Advantages of GMAV

The GMAV process enjoys wide application due to its ability to provide high quality welded joints, for a wide range of alloys of iron and non-ferrous iron, at a low cost. GMAV also has the following benefits:

• Ability to combine a wide range of types and thicknesses of materials.
• Simple equipment components are easily accessible and affordable.
• GMAV has higher electrode efficiency, usually between 93% and 98%, compared to other welding processes.
• Higher welder efficiency and operator factor, compared to other open arc welding processes.
• GMAV easily adapts to high robot speeds, heavy automation and semi-automatic welding applications.
• Possibility of welding in all positions.
• Great seam appearance.
• Lower layer of hydrogen in the weld - generally less than 5 mL / 100 g of weld metal.
• Lower heat input compared to other welding processes.
• Minimal splashes and slag make cleaning welds quick and easy.
• Less welding fumes compared to SMAV (protected arc metal welding) and FCAV (core arc welding) processes.
• Generally, lower cost per length of weld metal applied when compared to other open arc welding processes.
• Lower electrode cost.
• Minor distortions with GMAV-P (impulse spray transfer mode), GMAV-S (short circuit transfer mode) and STT  (surface Tension Transfer ™).
• Resolves bad fit with GMAV-S and STT modes.
• Reduced welding fumes.
• Minimal cleaning after welding.

Limitations of GMAV
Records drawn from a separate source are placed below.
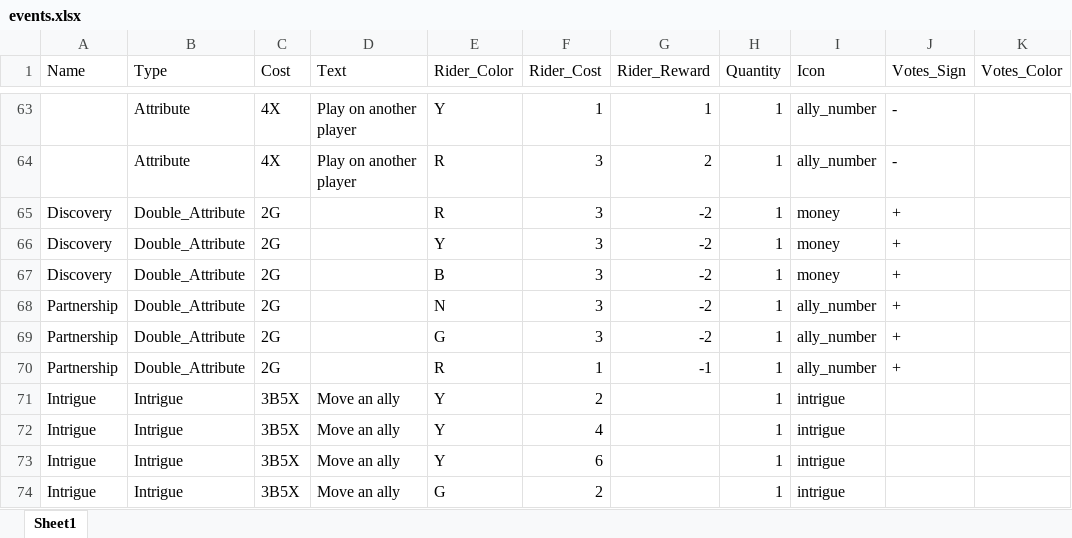
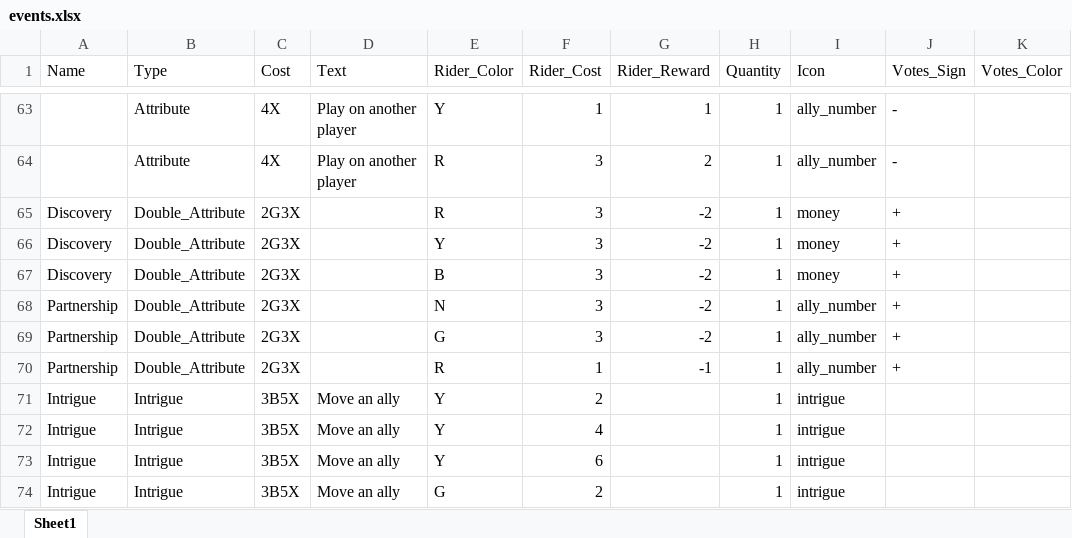
Before and after one commit to mzemel/whipped, an Excel workbook: data/events.xlsx, sheet Sheet1, drawn as a sheet; only a part is shown, gaps mark what is left out; values as stored, in another font and other column widths than the file's, no borders; the diff covers the shown part only; the diff names each change by its address in the sheet, - before the commit and + after, or states it on an @@ line.

```diff
--- a/data/events.xlsx (sheet Sheet1)
+++ b/data/events.xlsx (sheet Sheet1)
-C65:C70 (Cost): 2G
+C65:C70 (Cost): 2G3X
```
Also changed, not shown: 44 edited cells elsewhere in this sheet, data/allies.xlsx, 2 other files.
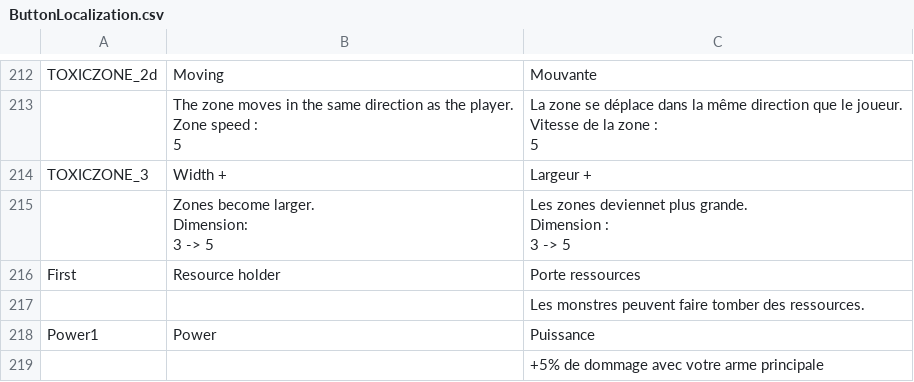
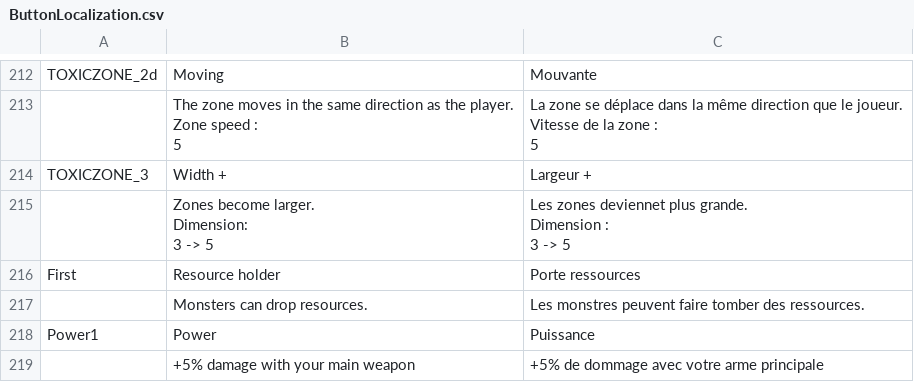
Before and after one commit to XavierClavel/SpaceSurvivorOrbital, a CSV file: Assets/Data/ButtonLocalization.csv, drawn as a sheet; only a part is shown, gaps mark what is left out.

```diff
--- a/Assets/Data/ButtonLocalization.csv
+++ b/Assets/Data/ButtonLocalization.csv
@@ -674,4 +674,4 @@ Dimension :
 First;Resource holder;Porte ressources
-;;Les monstres peuvent faire tomber des ressources.
+;Monsters can drop resources.;Les monstres peuvent faire tomber des ressources.
 Power1;Power;Puissance
-;;+5% de dommage avec votre arme principale
+;+5% damage with your main weapon;+5% de dommage avec votre arme principale
```
Also changed, not shown: Assets/Data/ArtefactsData.csv, Assets/Data/Localization/Main.csv, 24 other files.
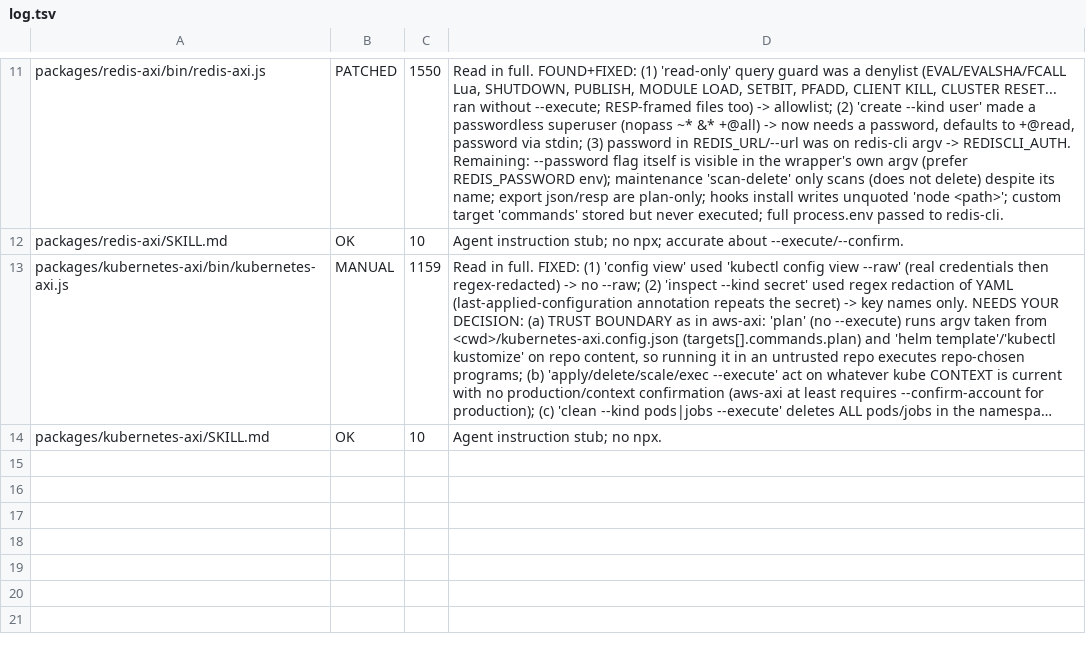
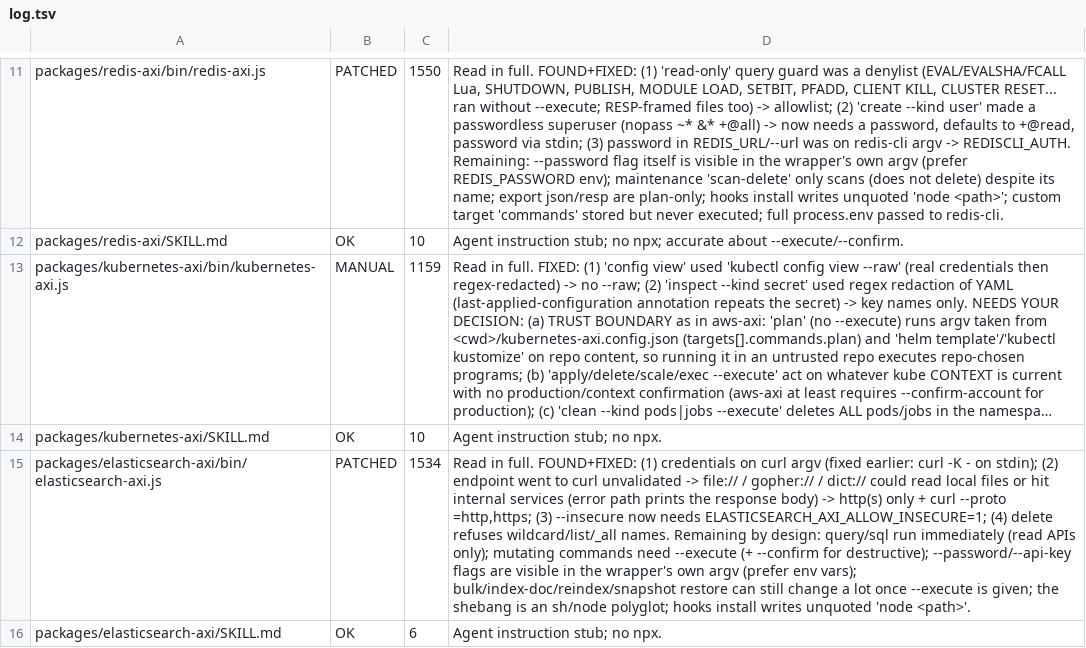
Before and after one commit to rockthunder/axi-checked, a TSV file: review/log.tsv, drawn as a sheet; only a part is shown, gaps mark what is left out; long unchanged cells end in …; the diff names each change by its address in the sheet, - before the commit and + after, or states it on an @@ line.

```diff
--- a/review/log.tsv
+++ b/review/log.tsv
+row 15: packages/elasticsearch-axi/bin/elasticsearch-axi.js | PATCHED | 1534 | Read in full. FOUND+FIXED: (1) credentials on curl argv (fixed earlier: curl -K - on stdin); (2) endpoint went to curl unvalidated -> file:// / gopher:// / dict:// could read local files or hit internal services (error path prints the response body) -> http(s) only + curl --proto =http,https; (3) --insecure now needs ELASTICSEARCH_AXI_ALLOW_INSECURE=1; (4) delete refuses wildcard/list/_all names. Remaining by design: query/sql run immediately (read APIs only); mutating commands need --execute (+ --confirm for destructive); --password/--api-key flags are visible in the wrapper's own argv (prefer env vars); bulk/index-doc/reindex/snapshot restore can still change a lot once --execute is given; the shebang is an sh/node polyglot; hooks install writes unquoted 'node <path>'.
+row 16: packages/elasticsearch-axi/SKILL.md | OK | 6 | Agent instruction stub; no npx.
```
Also changed, not shown: 1 other file.
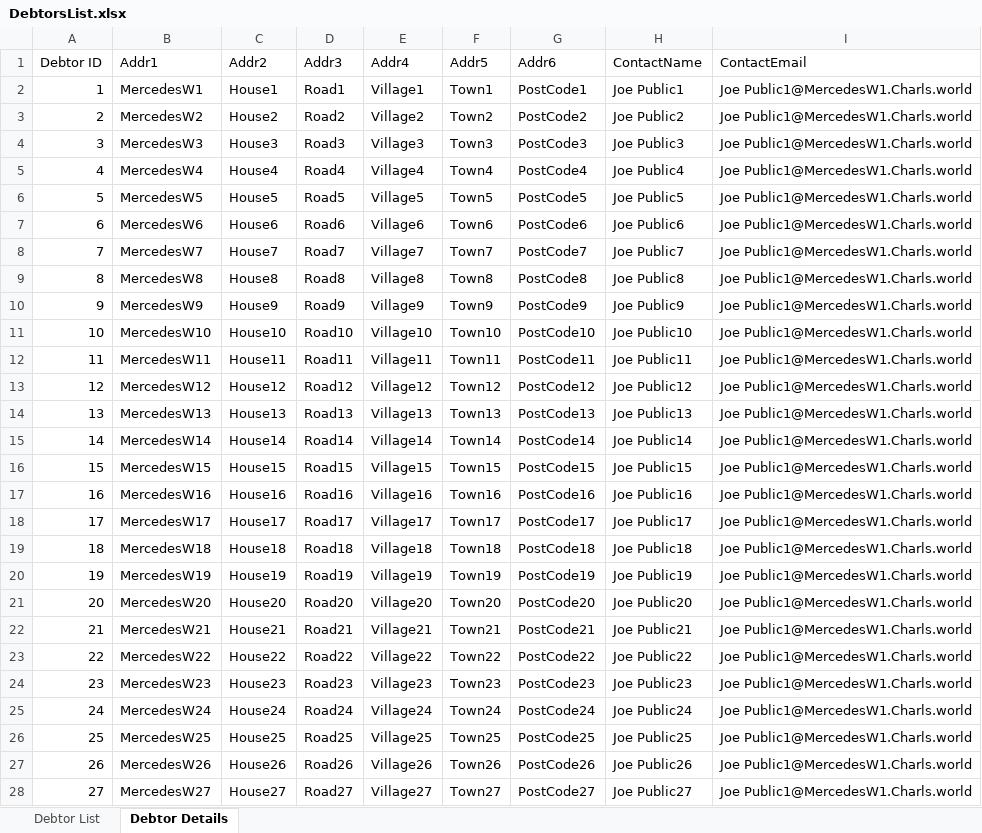
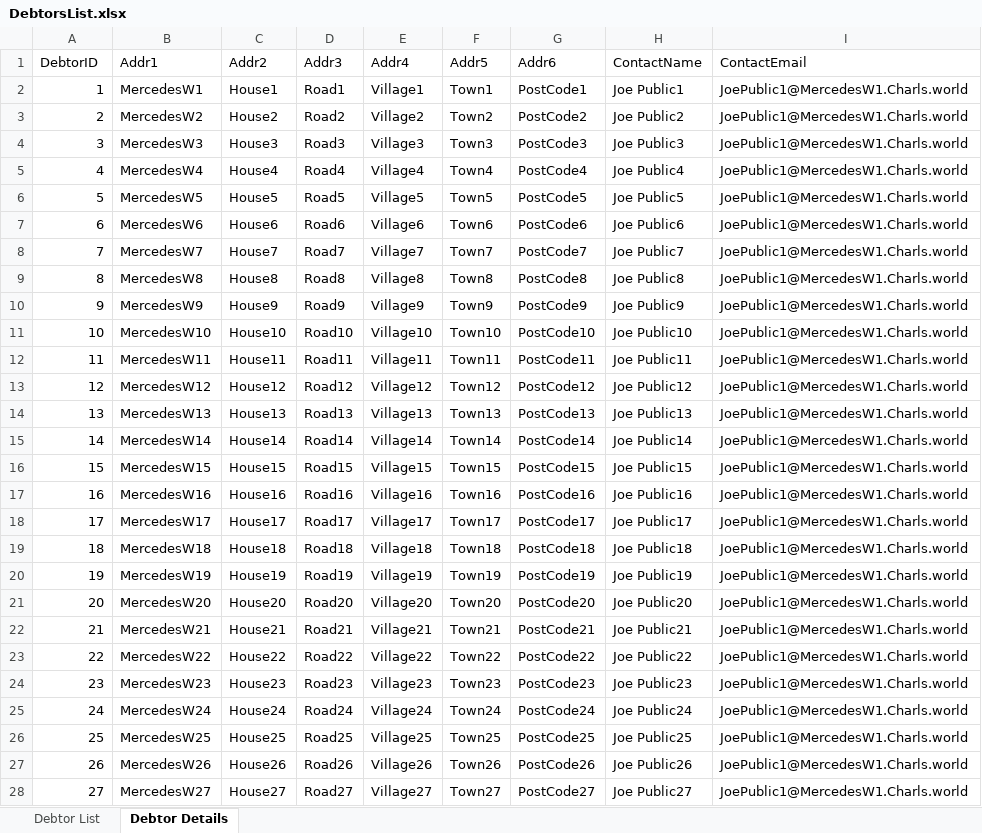
Before and after one commit to CharlesMatthews/debt-conf, an Excel workbook: DataSource/DebtorsList.xlsx, sheet Debtor Details, drawn as a sheet; only a part is shown; values as stored, in another font and other column widths than the file's, no borders; the diff covers the shown part only; the diff names each change by its address in the sheet, - before the commit and + after, or states it on an @@ line.

```diff
--- a/DataSource/DebtorsList.xlsx (sheet Debtor Details)
+++ b/DataSource/DebtorsList.xlsx (sheet Debtor Details)
-A1: Debtor ID
+A1: DebtorID
-I2:I28 (ContactEmail): Joe Public1@MercedesW1.Charls.world
+I2:I28 (ContactEmail): JoePublic1@MercedesW1.Charls.world
```
Also changed, not shown: 800 edited cells elsewhere in this sheet, sheet Debtor List, 11 other files.
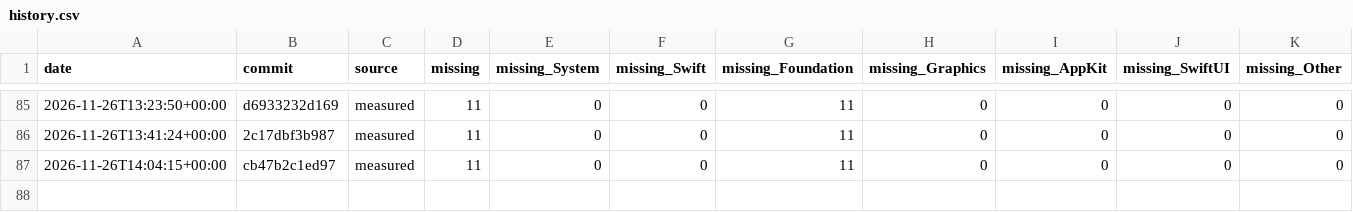
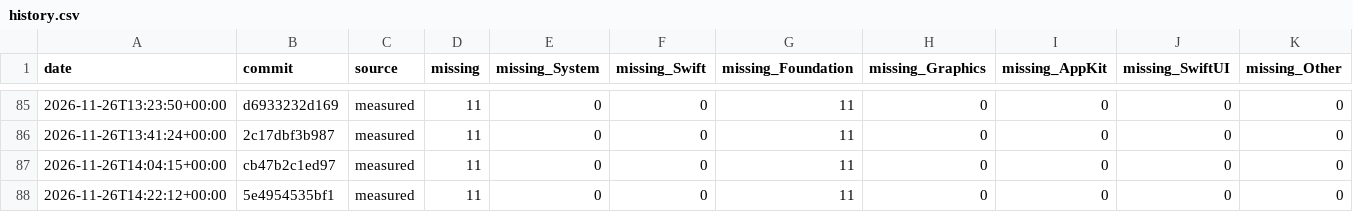
Before and after one commit to GhouI/bitten, a CSV file: history.csv, drawn as a sheet; only a part is shown, gaps mark what is left out; the diff names each change by its address in the sheet, - before the commit and + after, or states it on an @@ line.

```diff
--- a/history.csv
+++ b/history.csv
+row 88: 2026-11-26T14:22:12+00:00 | 5e4954535bf1 | measured | 11 | 0 | 0 | 11 | 0 | 0 | 0 | 0
```
Also changed, not shown: 1 other file.
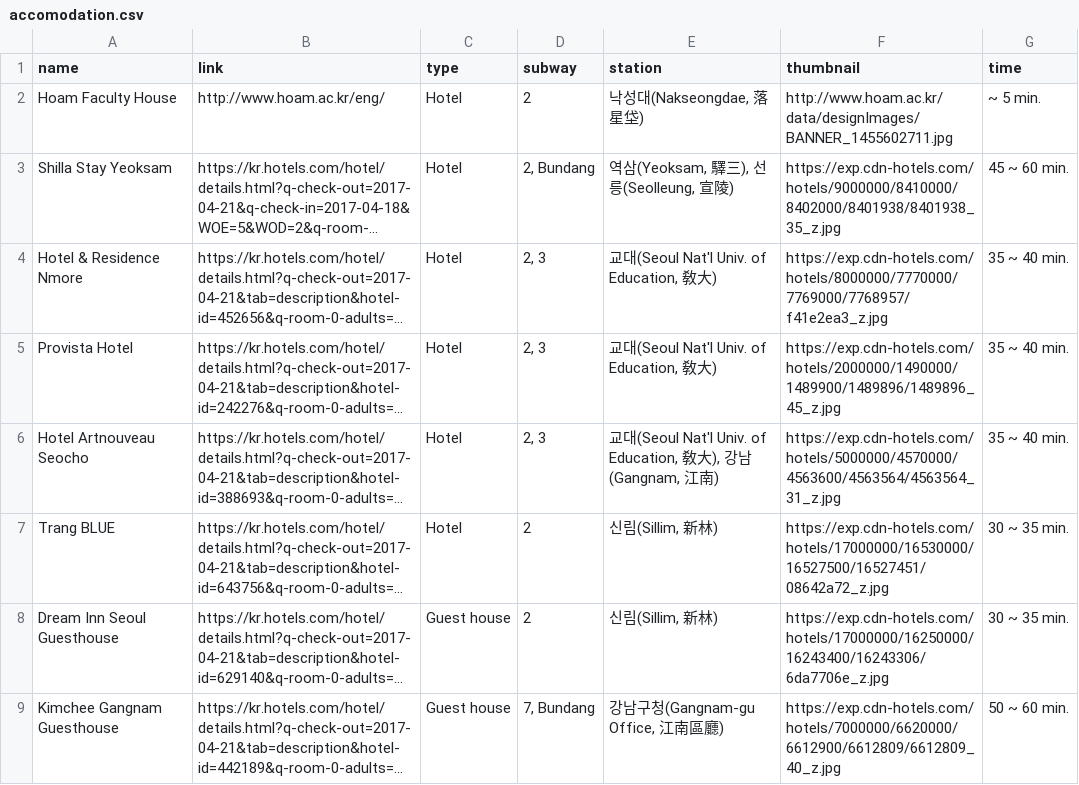
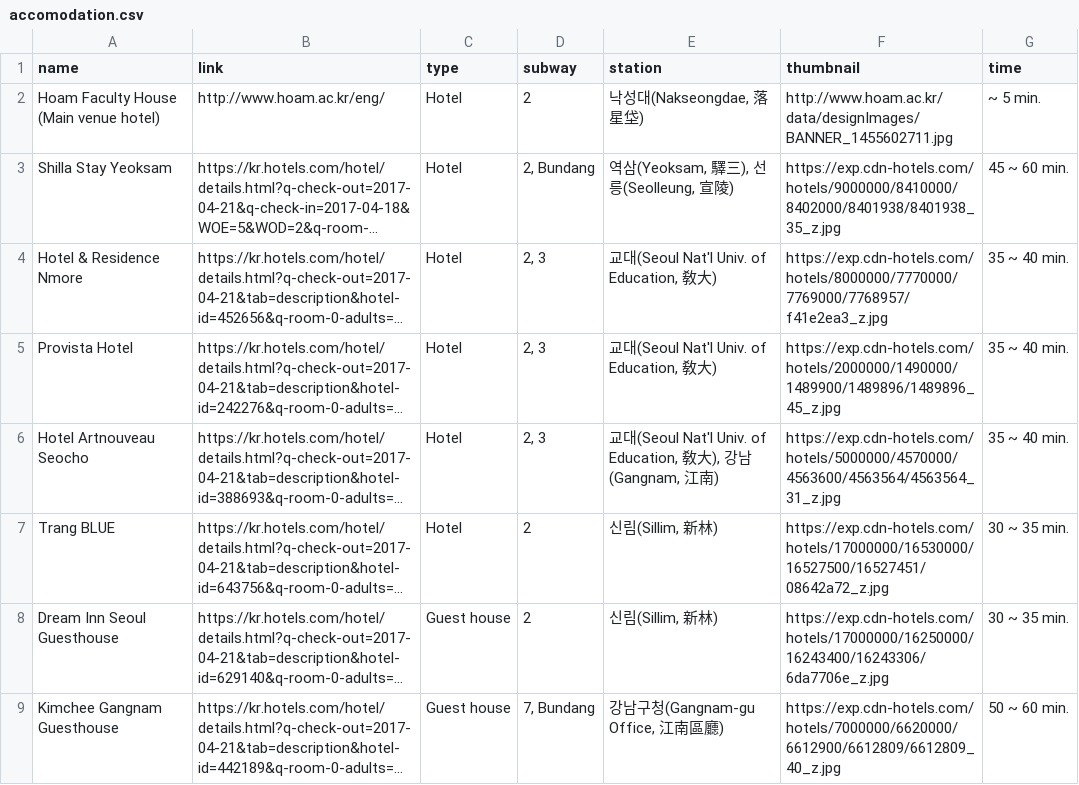
Before and after one commit to muclipse/pvis2017, a CSV file: app/data/accomodation.csv, drawn as a sheet; long unchanged cells end in …; the diff names each change by its address in the sheet, - before the commit and + after, or states it on an @@ line.

Commit message:
added main venue hotel wording

```diff
--- a/app/data/accomodation.csv
+++ b/app/data/accomodation.csv
-A2 (name): Hoam Faculty House
+A2 (name): Hoam Faculty House (Main venue hotel)
```
Also changed, not shown: 2 other files.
• Lower thermal input, short-circuit characteristic, metal transfer mode limits its use to thin materials.
• Higher heat input and axial spray transfer generally limit its use for material thicknesses.
• The higher heat input mode of the axial spray is limited to straight or horizontal welding positions.
• The use of shielding gas based on argon for axial spraying and pulse spray transfer regimes are expensive than 100% carbon dioxide (CO2).